Google Glass is generating a considerable amount of buzz for a product that isn’t going to hit the market until later this year. The highly anticipated device has become so popular that other companies are already thinking about producing their own wearable technology.
Analyst Brian White said in a note to investors on Thursday that he believes Microsoft is planning to bring to market a set of Internet-connected glasses next year.
If true, that would put Microsoft in a position to compete with Google Glass, a project with a very public presence despite the fact that it is still in development.
White believes that Google Glass will kick off what he sees as a “major push” in wearable electronics by the biggest tech companies.

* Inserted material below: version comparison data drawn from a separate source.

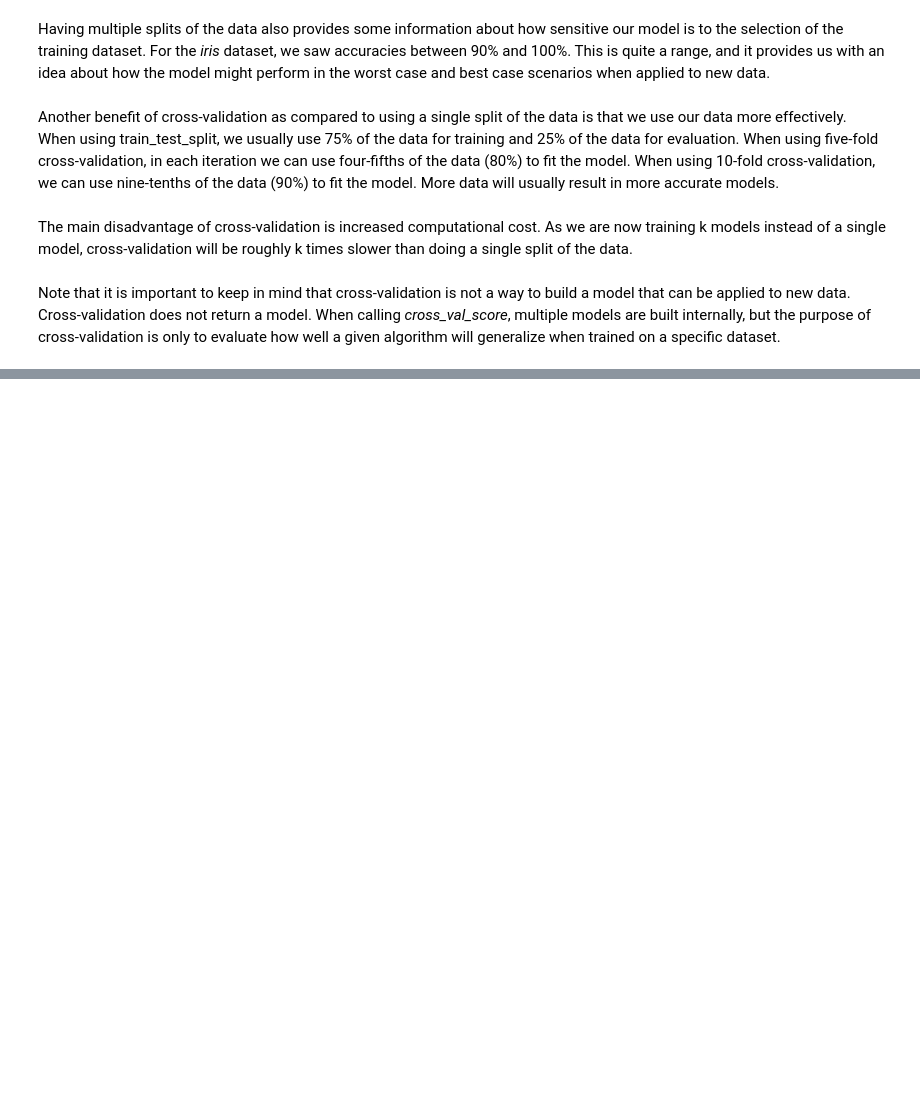
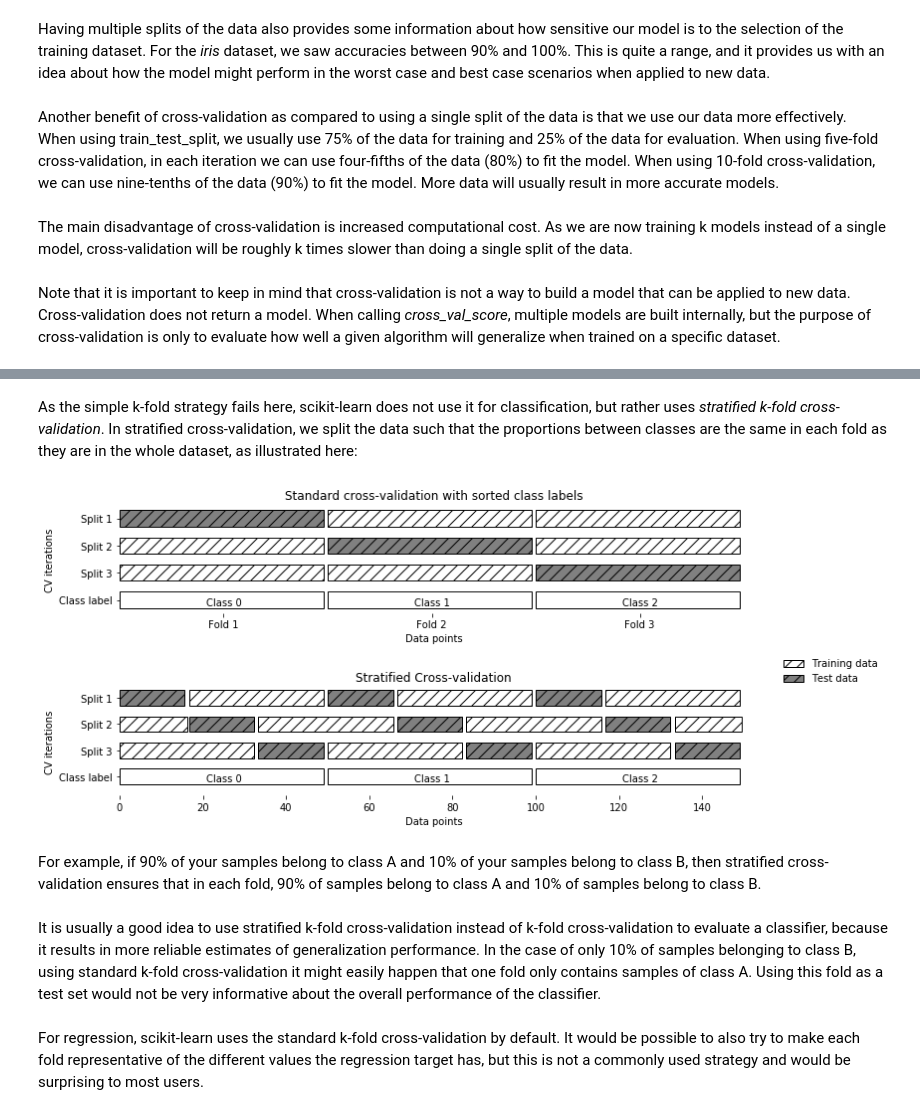
Before and after one commit to carlhinderer/python-ml-intro, a Jupyter notebook: notebooks/05_model_evaluation/a_cross_validation.ipynb, the cells around one changed output, grey strips where cells are left out. Saved outputs shown, nothing was run; the diff lists cells and outputs as text; code cells hidden in the pictures; blank space fills up the shorter version.

Commit message:
Added explanation of stratified k-fold cross validation.

```diff
--- a/notebooks/05_model_evaluation/a_cross_validation.ipynb
+++ b/notebooks/05_model_evaluation/a_cross_validation.ipynb
@@ -136,0 +155,12 @@ Note that it is important to keep in mind that cross-validation is not a way to
+# %% [markdown]
+As the simple k-fold strategy fails here, scikit-learn does not use it for classification, but rather uses *stratified k-fold cross-validation*. In stratified cross-validation, we split the data such that the proportions between classes are the same in each fold as they are in the whole dataset, as illustrated here:
+# %%
+mglearn.plots.plot_stratified_cross_validation()
+# %% [output]
+[figure, added]
+# %% [markdown]
+For example, if 90% of your samples belong to class A and 10% of your samples belong to class B, then stratified cross-validation ensures that in each fold, 90% of samples belong to class A and 10% of samples belong to class B.
+# %% [markdown]
+It is usually a good idea to use stratified k-fold cross-validation instead of k-fold cross-validation to evaluate a classifier, because it results in more reliable estimates of generalization performance. In the case of only 10% of samples belonging to class B, using standard k-fold cross-validation it might easily happen that one fold only contains samples of class A. Using this fold as a test set would not be very informative about the overall performance of the classifier.
+# %% [markdown]
+For regression, scikit-learn uses the standard k-fold cross-validation by default. It would be possible to also try to make each fold representative of the different values the regression target has, but this is not a commonly used strategy and would be surprising to most users.
```
Also changed, not shown: parts of 6 cells of this notebook.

Among those expected to play a part is Apple, which is rumored to be working on a so-called “iWatch” accessory.
White is the same analyst who predicted that Apple’s new TV would be controlled by a deeply engaging ring on your finger.
Apple’s new TV will come with a tablet the same size as an iPad. Users will be able to send videos from the iTV to the tablet to continue watching a programme as they move around the house.
Apple will also release a small “iRing” that fits on the viewer’s finger, allowing the user to control the screen by pointing, White says.
White also believes that Apple’s “iWatch” will play into Apple’s television ecosystem, complementing the iRing to support interactive TV services and phone calls.
However, if Microsoft were to release its own conception of nose-wearable tech, how might it differ from Google’s?
Might Microsoft Monocles integrate with XBox, so that you could walk down the street and destroy bad people with the flick of an eye?
Might the company get together with Tom Ford or Issey Miyake to create the most tasteful, beautiful, Monocles the world could ever imagine?
While rumors have suggested Apple’s interest in wearable technology lies in the hands, Google — and now, allegedly, Microsoft as well — has shown more interest in the eyes.
Earlier this year it was confirmed that Google Glass will offer compatibility with Apple’s iPhone over Bluetooth, as well as devices running Google’s Android mobile operating system.
Google Glass prototypes also include Wi-Fi and GPS, as well as an integrated camera for snapping pictures.
By wearing Google Glass, users will be able to accomplish voice-driven activities such as sending a text message or answering a call. The integrated display, located to to the upper right of a user’s right eye, displays necessary information to operate the headset.
Many questions have emerged since these glasses invaded the public gaze. “Should one ban people wearing them while driving?” was one question. “How will Newt Gingrich look when wearing them?” was another.
White’s note to investors on Thursday offered no specific indication as to what direction Microsoft’s rumored glasses might take. He expects Google’s product to ship first, in late 2013, before Microsoft’s arrives in the first half of next year, reports AppleInsider.
“It appears to us that Google has made significant breakthroughs around software applications as it relates to this new product,” he said.
“As such, we believe this initiative will kick off a major push into the field of wearable electronics and therefore will be closely scrutinized.”